Saithe, otherwise known as Coley, is one of our favourites. Saithe is a gadoid, in the same family as cod, but it’s generally smaller, less meaty and a bit bonier. Because of this it’s never been as popular but don’t let that put you off; it’s great, especially when fresh.
Most saithe/coley is caught by the demersal trawl fleet, often the same boats catching your cod or haddock. We’re just coming out of the breeding time so aim for bigger fish – minimum size is 35cm, but anything above 60cm is mature so had chance to spawn.
Despite there being some concerns about trawling causing damage to the seafloor and other species being accidentally bycaught and discarded in this fishery, all the coley fisheries around Scotland are rated green or green/amber by the MCS Good Fish Guide
Here’s where they’re caught and where they are landed. There is a concentration of landings to the big ports of Peterhead, Lerwick and Kinlochbervie but Scrabster, Ullapool and Mallaig all have several tonnes worth of fish landing there each year. The fishing grounds are concentrated in the north North Sea and along the ‘Hebridean Shelf’, a steep underwater cliff edge to the North of Lewis.
This blog is part of our ‘Fish Local’ series, to help inform how you can buy locally-landed and sustainable seafood.
Mapped data courtesy of MMO and made available under OGL. Catch data – 2018 UK Vessel Landings per ICES rectangle. Landings data – 2018 UK Vessel Landings to Scottish Ports. Available at https://www.gov.uk/government/statistics/uk-sea-fisheries-annual-statistics-report-2018.

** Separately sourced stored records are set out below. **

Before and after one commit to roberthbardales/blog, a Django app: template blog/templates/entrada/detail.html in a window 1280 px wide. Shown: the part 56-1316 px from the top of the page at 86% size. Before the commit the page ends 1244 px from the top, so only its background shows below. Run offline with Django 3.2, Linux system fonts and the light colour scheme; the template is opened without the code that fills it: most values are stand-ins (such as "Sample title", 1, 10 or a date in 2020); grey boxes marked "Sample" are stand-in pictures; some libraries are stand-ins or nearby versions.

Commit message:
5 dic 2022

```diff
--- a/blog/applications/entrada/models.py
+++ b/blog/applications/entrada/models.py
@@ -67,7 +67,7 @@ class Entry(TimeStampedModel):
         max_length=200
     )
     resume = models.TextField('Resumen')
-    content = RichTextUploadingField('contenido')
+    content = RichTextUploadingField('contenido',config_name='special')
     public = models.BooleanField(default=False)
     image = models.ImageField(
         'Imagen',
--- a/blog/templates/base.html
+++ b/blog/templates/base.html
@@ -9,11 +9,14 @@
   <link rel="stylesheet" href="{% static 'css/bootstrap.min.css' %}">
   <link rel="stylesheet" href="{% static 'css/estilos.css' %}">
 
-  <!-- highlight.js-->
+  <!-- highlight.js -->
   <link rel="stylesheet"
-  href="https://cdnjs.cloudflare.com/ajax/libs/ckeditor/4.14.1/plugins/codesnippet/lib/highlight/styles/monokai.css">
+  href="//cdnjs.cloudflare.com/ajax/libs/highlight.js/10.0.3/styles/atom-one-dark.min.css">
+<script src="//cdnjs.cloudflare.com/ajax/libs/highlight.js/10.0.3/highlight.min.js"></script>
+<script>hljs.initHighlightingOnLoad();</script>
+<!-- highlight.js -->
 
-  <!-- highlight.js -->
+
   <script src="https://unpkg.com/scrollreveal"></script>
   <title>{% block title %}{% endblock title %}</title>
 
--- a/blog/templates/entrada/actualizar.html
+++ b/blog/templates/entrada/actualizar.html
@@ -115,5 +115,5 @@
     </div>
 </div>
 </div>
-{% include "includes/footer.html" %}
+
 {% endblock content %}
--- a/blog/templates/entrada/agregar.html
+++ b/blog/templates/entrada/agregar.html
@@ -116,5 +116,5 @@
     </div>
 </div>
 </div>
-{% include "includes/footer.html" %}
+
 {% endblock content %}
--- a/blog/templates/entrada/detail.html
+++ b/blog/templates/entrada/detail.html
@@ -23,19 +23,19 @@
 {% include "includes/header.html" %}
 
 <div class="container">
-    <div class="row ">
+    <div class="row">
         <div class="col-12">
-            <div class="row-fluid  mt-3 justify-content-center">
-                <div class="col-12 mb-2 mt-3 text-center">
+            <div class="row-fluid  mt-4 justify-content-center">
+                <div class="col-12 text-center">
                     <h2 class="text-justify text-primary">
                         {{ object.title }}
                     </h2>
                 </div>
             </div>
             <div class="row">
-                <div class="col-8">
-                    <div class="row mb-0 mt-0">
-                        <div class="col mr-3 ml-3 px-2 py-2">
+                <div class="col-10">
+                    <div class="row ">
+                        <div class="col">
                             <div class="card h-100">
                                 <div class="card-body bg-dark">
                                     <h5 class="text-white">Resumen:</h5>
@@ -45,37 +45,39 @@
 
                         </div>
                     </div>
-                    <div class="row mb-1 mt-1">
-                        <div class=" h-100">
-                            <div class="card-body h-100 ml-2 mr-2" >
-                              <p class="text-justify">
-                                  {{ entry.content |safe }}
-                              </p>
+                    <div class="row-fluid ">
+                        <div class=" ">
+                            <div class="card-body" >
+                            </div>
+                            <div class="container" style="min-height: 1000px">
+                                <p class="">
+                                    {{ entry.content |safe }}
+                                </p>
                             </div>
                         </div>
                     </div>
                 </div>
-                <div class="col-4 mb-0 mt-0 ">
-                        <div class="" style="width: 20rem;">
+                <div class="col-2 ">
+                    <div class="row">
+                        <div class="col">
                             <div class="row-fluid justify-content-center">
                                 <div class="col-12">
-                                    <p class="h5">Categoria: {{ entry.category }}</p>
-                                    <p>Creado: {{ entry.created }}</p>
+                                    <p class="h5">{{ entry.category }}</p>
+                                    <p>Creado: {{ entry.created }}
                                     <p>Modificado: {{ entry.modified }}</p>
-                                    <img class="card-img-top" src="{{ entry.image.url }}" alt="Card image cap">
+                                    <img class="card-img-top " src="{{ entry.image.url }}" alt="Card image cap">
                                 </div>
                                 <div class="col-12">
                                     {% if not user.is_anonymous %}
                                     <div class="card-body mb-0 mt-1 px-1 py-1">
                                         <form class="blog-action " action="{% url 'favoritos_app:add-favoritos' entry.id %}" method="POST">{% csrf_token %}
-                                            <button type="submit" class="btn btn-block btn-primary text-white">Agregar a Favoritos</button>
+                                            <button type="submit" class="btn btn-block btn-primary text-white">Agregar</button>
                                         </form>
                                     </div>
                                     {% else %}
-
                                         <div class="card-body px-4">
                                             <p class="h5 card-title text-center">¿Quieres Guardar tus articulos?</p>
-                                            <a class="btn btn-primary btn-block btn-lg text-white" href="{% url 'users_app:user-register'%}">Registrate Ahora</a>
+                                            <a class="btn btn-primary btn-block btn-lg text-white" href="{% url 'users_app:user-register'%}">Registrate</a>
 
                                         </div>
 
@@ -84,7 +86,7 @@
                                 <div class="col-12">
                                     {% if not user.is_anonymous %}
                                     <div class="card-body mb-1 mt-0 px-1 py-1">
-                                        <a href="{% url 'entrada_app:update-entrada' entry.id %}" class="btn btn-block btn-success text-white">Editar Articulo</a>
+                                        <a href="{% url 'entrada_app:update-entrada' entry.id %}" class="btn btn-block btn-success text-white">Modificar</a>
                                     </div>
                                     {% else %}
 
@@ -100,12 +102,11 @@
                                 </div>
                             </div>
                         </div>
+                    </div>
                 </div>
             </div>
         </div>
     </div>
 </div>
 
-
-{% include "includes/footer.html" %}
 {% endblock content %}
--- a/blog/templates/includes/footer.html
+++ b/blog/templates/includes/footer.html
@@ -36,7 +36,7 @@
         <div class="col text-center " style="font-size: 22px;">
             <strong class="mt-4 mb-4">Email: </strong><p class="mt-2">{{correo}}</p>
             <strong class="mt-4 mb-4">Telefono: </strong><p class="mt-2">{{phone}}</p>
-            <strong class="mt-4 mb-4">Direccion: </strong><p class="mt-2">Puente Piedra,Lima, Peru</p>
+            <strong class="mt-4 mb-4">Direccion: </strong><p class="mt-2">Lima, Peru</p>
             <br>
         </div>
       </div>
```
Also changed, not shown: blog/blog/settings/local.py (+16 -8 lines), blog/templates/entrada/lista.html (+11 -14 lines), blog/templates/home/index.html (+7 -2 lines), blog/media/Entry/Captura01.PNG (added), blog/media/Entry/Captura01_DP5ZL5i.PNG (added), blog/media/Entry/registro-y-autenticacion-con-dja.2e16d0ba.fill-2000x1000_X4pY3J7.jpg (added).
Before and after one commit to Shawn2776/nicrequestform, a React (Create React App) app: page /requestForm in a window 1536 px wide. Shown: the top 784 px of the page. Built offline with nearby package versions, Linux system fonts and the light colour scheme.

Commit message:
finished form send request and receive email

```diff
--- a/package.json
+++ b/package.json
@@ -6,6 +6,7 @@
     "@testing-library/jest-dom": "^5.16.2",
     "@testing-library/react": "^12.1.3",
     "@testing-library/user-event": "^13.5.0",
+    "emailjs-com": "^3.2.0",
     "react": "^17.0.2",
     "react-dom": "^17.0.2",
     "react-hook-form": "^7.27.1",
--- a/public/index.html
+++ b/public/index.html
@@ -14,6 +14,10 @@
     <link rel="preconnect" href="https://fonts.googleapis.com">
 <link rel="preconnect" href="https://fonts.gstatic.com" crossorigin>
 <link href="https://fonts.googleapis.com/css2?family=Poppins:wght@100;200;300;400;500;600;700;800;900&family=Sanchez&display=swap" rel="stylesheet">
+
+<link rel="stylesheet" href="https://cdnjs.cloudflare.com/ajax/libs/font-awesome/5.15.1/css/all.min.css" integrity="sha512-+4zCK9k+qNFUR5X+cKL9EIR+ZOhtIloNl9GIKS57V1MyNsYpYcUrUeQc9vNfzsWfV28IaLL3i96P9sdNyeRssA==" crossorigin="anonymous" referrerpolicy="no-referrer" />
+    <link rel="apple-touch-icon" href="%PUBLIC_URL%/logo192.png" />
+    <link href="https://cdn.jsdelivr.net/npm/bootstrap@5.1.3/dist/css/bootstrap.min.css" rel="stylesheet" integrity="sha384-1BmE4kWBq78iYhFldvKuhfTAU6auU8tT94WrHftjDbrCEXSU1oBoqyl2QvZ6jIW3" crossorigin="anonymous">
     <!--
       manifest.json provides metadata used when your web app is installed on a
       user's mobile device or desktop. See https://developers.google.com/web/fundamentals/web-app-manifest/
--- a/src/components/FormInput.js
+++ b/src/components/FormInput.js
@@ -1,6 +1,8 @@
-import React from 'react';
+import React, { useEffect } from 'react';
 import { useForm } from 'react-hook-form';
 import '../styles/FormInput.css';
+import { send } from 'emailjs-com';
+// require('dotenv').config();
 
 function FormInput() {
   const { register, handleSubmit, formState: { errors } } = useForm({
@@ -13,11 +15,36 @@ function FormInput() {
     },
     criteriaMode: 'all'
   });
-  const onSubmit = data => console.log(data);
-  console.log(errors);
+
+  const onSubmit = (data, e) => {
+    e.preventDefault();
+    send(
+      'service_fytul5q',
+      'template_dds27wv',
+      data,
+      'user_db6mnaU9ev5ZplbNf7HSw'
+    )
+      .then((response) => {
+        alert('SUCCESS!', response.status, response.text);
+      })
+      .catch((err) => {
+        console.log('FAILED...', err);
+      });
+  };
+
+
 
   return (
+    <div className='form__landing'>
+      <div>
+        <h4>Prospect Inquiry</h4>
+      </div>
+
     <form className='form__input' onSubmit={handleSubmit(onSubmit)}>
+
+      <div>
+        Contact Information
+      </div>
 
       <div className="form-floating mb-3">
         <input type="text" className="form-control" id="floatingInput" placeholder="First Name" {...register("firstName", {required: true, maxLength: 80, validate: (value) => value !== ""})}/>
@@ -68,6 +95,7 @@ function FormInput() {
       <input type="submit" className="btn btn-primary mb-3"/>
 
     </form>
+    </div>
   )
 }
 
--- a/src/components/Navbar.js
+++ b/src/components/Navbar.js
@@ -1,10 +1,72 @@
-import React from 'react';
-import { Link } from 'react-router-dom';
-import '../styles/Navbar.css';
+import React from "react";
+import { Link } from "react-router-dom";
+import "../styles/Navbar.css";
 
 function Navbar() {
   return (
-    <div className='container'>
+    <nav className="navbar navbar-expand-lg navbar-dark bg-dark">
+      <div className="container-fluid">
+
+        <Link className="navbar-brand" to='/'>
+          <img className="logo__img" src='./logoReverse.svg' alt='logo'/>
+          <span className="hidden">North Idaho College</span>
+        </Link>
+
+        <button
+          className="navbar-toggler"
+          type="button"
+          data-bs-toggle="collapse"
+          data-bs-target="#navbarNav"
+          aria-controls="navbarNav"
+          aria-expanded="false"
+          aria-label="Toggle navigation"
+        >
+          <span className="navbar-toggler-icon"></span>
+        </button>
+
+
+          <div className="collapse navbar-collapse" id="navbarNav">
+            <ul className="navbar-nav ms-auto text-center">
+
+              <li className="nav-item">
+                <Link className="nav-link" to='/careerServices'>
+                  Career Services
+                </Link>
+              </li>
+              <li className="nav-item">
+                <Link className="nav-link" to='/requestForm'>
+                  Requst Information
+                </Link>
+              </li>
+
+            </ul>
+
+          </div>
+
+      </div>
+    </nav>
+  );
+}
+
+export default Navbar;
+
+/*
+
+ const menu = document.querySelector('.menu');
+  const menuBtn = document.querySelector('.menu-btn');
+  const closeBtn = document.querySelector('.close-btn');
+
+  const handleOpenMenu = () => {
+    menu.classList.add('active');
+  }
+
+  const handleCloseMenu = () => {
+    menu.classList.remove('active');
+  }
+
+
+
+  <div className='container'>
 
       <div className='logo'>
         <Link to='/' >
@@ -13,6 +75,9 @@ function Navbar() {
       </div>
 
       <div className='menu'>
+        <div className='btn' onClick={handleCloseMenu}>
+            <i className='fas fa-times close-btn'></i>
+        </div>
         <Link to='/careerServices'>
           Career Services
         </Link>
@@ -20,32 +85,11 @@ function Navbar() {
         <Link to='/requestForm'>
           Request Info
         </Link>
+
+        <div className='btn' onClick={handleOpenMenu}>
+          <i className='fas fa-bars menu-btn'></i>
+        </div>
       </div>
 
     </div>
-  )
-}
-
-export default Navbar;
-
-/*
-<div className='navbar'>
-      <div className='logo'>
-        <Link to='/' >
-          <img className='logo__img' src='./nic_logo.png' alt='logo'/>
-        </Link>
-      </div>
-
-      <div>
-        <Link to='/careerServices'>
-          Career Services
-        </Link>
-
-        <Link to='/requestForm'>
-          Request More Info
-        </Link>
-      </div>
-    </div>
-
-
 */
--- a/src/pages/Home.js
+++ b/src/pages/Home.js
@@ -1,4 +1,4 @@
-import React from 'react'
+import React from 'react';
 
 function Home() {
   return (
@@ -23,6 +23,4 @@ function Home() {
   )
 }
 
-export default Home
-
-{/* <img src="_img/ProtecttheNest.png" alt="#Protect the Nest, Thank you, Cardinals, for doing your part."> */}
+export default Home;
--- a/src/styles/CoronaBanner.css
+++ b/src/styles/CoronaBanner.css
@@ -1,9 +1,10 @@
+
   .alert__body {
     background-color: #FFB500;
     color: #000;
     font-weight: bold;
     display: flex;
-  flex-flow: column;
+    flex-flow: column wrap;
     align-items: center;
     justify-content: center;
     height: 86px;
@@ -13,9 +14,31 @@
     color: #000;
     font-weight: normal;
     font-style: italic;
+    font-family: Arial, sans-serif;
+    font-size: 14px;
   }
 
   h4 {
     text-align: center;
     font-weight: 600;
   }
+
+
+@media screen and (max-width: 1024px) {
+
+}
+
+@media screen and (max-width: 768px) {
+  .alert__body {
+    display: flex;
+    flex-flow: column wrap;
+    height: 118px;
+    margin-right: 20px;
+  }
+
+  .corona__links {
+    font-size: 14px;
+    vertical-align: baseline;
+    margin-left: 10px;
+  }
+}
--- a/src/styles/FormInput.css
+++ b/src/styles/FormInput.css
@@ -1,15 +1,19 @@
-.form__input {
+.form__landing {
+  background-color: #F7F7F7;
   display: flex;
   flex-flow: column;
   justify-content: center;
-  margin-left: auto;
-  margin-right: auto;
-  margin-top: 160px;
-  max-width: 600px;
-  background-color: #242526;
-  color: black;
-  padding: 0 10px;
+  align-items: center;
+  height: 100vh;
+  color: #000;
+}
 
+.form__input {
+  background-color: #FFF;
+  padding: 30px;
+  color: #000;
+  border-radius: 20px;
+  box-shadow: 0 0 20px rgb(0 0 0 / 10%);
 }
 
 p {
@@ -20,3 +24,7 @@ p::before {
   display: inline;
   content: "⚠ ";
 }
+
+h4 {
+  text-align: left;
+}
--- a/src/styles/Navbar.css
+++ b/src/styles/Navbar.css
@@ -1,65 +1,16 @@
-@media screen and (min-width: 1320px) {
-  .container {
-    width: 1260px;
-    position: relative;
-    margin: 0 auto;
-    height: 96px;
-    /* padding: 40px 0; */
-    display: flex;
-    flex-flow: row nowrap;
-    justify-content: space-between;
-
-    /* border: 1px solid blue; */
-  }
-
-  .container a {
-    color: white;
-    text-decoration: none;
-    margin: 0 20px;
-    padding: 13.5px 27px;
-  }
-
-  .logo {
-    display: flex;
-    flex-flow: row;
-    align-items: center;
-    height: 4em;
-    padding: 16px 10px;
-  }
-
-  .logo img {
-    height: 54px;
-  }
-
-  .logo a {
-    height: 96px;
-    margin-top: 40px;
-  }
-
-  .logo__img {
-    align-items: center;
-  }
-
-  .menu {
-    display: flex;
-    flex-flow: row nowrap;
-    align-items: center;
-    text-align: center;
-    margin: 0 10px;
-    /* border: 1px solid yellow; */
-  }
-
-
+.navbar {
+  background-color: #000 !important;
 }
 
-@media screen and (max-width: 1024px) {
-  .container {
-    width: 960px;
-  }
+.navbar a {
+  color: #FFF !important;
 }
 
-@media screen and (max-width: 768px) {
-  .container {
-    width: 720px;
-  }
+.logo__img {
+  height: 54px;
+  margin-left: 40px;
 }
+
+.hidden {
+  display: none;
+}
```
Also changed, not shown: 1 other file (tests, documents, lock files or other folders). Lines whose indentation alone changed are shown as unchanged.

Fish images above courtesy of illustrations from The Natural History of British Fishes (1802) by Edward Donovan (1768-1837), digitally enhanced by rawpixel.com and adapted by Open Seas